▼

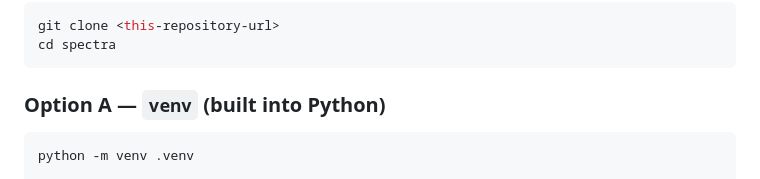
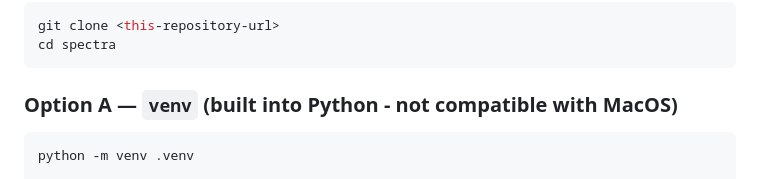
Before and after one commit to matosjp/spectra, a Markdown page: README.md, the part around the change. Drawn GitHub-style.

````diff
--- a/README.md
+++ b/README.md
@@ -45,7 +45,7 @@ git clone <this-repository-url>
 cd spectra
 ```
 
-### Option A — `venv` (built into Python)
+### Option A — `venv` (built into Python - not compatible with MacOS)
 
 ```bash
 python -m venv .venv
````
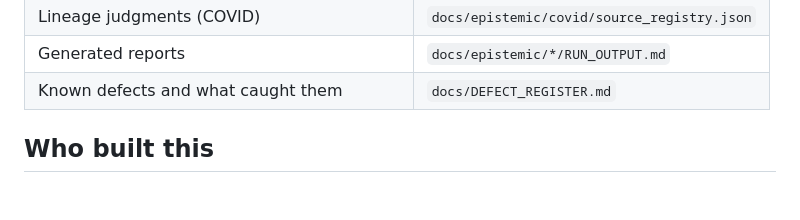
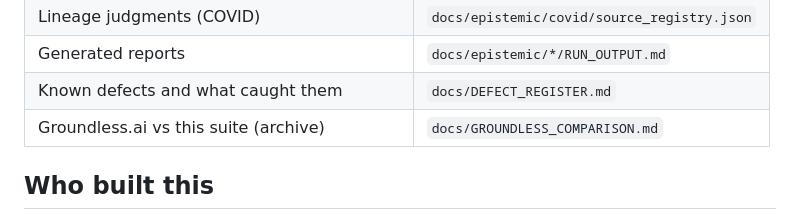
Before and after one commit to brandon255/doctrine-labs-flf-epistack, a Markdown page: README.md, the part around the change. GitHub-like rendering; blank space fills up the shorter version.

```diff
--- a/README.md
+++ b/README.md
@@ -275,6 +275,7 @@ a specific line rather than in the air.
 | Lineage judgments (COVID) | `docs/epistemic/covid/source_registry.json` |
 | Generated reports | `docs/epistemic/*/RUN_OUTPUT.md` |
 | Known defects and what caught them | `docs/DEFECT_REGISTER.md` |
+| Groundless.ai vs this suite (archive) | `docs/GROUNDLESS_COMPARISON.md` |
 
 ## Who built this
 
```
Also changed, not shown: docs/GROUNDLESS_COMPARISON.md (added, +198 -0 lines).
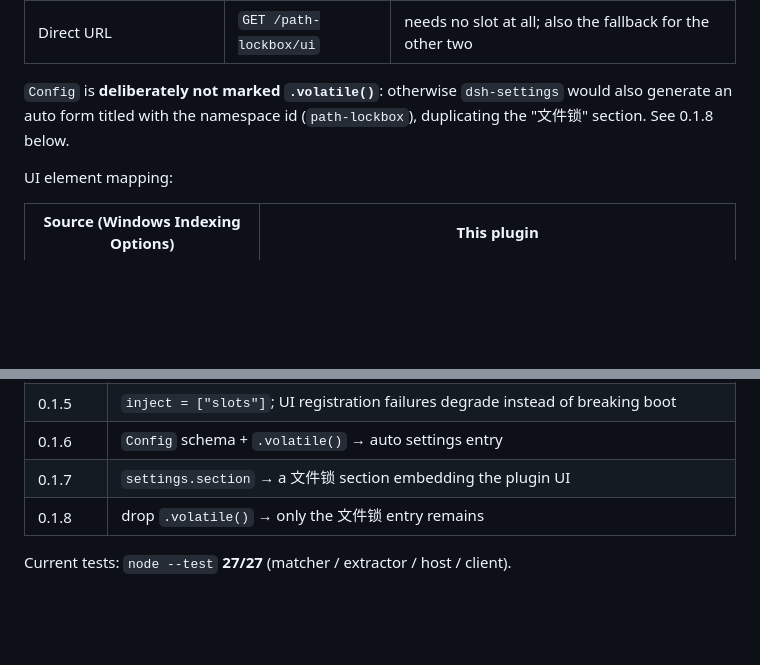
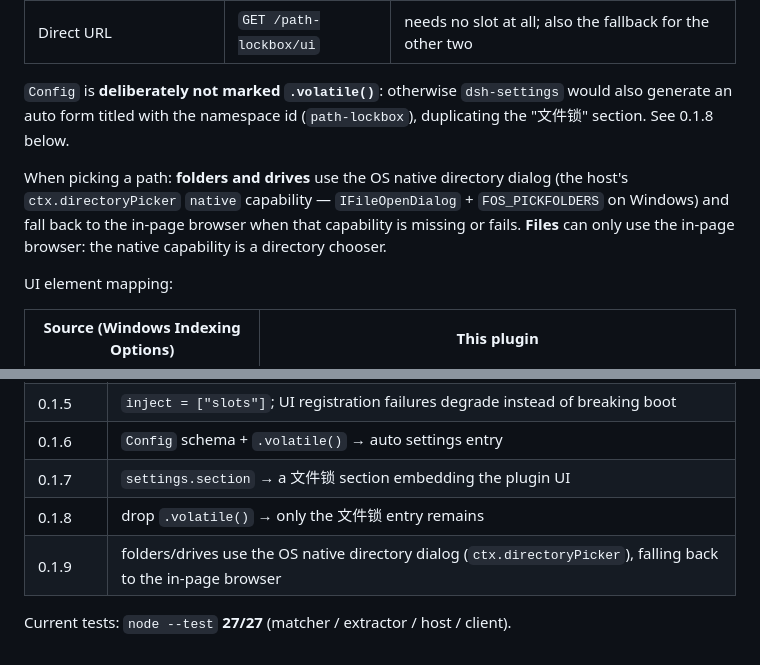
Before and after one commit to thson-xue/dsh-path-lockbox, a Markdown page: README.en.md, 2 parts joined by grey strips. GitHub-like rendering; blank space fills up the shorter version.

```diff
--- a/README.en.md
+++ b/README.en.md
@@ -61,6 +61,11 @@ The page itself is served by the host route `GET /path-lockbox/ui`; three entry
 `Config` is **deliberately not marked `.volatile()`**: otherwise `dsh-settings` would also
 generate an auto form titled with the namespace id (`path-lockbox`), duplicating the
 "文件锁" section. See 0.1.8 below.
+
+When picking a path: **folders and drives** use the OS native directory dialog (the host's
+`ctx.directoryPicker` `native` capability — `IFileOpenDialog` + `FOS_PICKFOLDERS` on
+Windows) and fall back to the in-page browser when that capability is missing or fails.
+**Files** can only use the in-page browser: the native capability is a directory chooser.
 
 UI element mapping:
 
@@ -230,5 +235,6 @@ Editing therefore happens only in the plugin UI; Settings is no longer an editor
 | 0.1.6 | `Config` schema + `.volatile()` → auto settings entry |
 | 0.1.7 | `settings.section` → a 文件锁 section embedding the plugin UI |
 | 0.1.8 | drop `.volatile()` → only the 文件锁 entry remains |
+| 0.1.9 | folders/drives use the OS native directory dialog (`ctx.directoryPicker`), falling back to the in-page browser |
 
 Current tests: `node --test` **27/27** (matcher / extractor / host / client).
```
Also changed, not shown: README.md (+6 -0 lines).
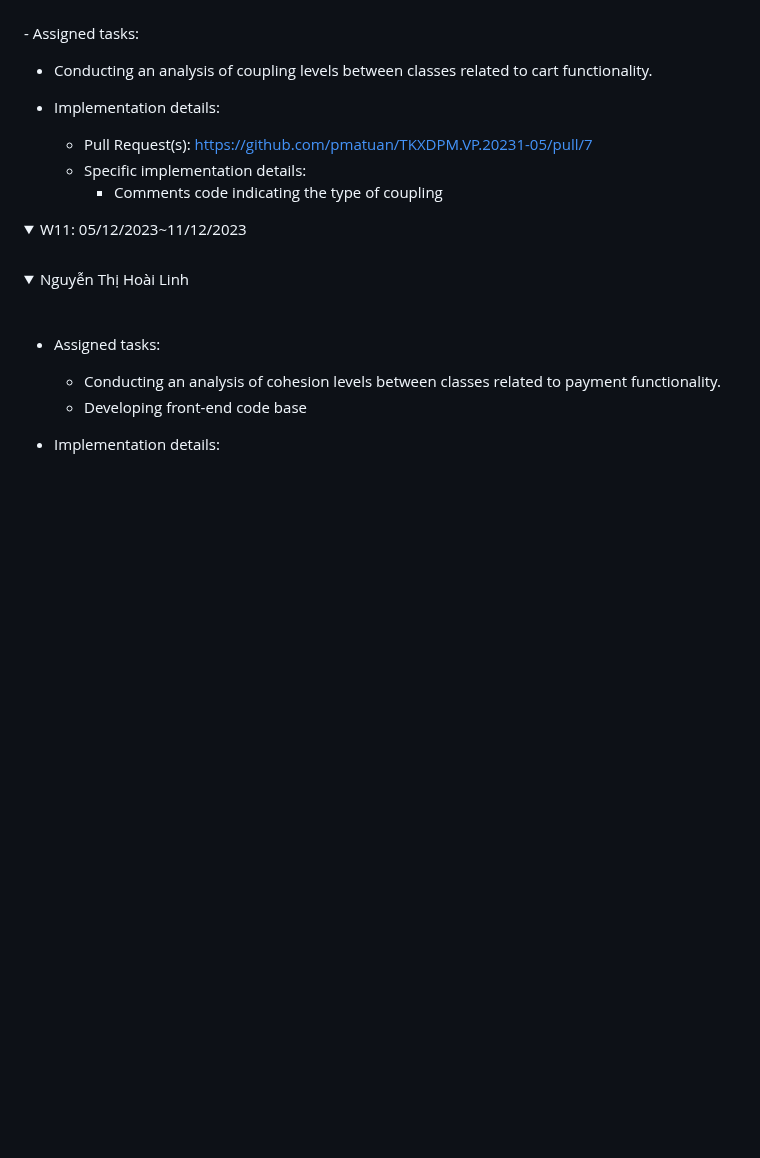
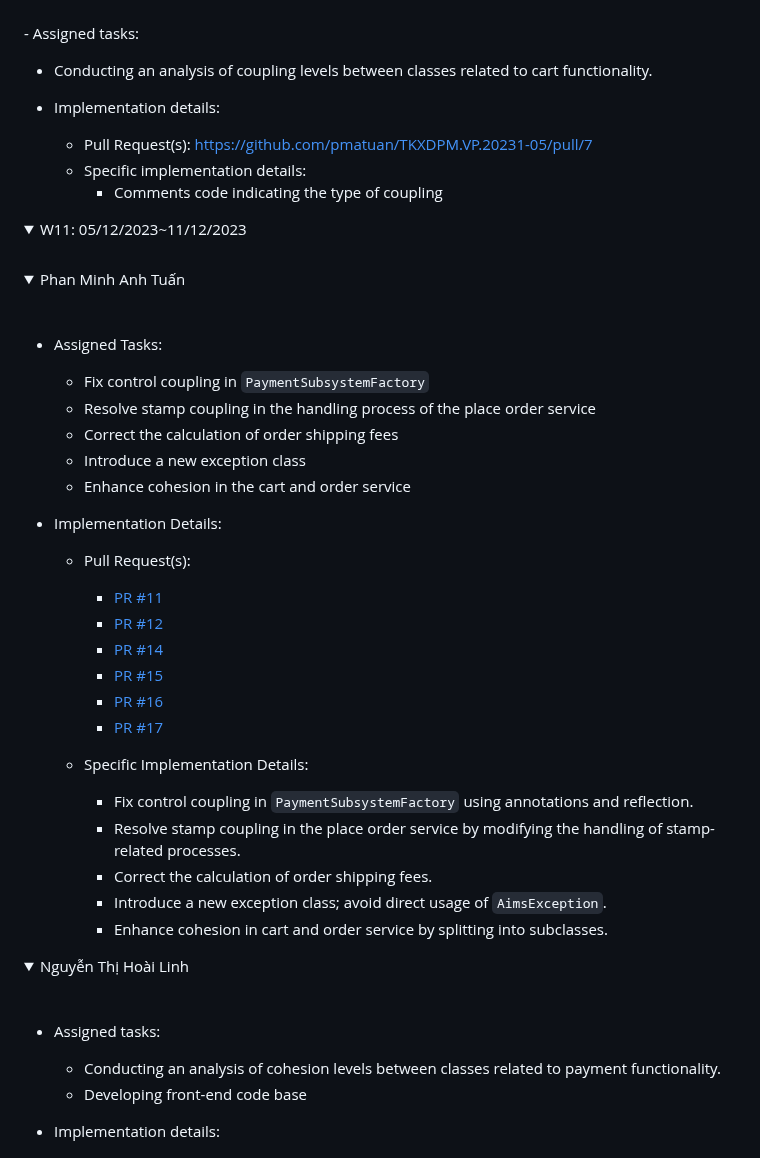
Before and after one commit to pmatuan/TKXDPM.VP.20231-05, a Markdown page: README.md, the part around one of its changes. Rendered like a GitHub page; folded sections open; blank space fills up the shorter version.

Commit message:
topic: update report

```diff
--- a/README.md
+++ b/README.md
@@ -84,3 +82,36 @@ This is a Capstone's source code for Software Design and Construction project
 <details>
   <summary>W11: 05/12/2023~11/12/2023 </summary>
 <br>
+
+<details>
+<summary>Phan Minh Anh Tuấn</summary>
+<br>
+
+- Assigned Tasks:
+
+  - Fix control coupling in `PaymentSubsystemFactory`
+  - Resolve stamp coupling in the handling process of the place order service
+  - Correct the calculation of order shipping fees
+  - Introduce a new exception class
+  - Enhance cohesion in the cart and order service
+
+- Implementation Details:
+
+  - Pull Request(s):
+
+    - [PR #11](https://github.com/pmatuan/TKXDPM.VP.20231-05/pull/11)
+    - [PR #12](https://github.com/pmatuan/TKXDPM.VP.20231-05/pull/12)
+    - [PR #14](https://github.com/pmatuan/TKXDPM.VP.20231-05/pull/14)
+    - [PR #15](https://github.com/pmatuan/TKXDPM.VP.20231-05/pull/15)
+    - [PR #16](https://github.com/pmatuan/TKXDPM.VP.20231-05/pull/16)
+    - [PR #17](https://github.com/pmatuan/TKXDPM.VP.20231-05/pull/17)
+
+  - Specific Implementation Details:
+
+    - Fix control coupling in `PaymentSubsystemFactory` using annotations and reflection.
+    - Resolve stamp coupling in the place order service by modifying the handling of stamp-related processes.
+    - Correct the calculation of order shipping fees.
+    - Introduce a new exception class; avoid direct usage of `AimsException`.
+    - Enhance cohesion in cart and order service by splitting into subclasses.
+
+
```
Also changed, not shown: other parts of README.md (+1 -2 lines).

▲

== Task directions ==
In the entries above, copy each line that contains the string "order".

== Task solution ==
+  - Resolve stamp coupling in the handling process of the place order service
+  - Correct the calculation of order shipping fees
+  - Enhance cohesion in the cart and order service
+    - Resolve stamp coupling in the place order service by modifying the handling of stamp-related processes.
+    - Correct the calculation of order shipping fees.
+    - Enhance cohesion in cart and order service by splitting into subclasses.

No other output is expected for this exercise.